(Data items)
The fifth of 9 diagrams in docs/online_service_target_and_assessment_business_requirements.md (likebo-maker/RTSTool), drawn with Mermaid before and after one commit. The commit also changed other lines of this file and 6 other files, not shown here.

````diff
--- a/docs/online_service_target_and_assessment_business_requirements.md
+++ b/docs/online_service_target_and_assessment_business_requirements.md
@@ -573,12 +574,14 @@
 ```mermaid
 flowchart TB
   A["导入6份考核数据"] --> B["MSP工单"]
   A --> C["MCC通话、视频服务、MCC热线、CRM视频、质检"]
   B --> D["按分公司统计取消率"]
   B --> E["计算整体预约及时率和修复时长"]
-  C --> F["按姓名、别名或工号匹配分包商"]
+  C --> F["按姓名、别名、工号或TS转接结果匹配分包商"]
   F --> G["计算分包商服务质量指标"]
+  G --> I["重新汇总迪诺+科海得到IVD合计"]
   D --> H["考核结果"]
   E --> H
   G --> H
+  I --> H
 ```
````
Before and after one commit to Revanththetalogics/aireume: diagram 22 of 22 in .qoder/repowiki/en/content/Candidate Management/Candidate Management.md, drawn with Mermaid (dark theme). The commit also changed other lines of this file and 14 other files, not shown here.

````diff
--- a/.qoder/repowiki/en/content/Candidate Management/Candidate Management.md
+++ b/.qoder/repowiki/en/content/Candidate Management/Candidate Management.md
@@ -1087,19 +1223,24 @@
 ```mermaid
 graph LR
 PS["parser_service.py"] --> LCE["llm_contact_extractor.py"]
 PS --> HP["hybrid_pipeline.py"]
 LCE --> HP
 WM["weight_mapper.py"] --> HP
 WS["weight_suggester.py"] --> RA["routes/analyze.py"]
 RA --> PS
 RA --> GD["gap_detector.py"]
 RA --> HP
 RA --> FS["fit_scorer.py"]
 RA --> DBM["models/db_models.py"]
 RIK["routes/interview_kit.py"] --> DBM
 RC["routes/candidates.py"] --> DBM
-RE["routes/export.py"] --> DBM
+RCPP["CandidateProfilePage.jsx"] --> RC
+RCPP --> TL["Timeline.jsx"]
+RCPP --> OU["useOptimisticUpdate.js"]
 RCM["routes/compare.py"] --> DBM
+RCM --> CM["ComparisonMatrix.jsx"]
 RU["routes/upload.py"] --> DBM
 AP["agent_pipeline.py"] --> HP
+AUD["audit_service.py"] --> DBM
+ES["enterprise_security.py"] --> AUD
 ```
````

Task requirements
Out of the records above, pull each line containing the word "RCPP".

Solved exercise
+RCPP["CandidateProfilePage.jsx"] --> RC
+RCPP --> TL["Timeline.jsx"]
+RCPP --> OU["useOptimisticUpdate.js"]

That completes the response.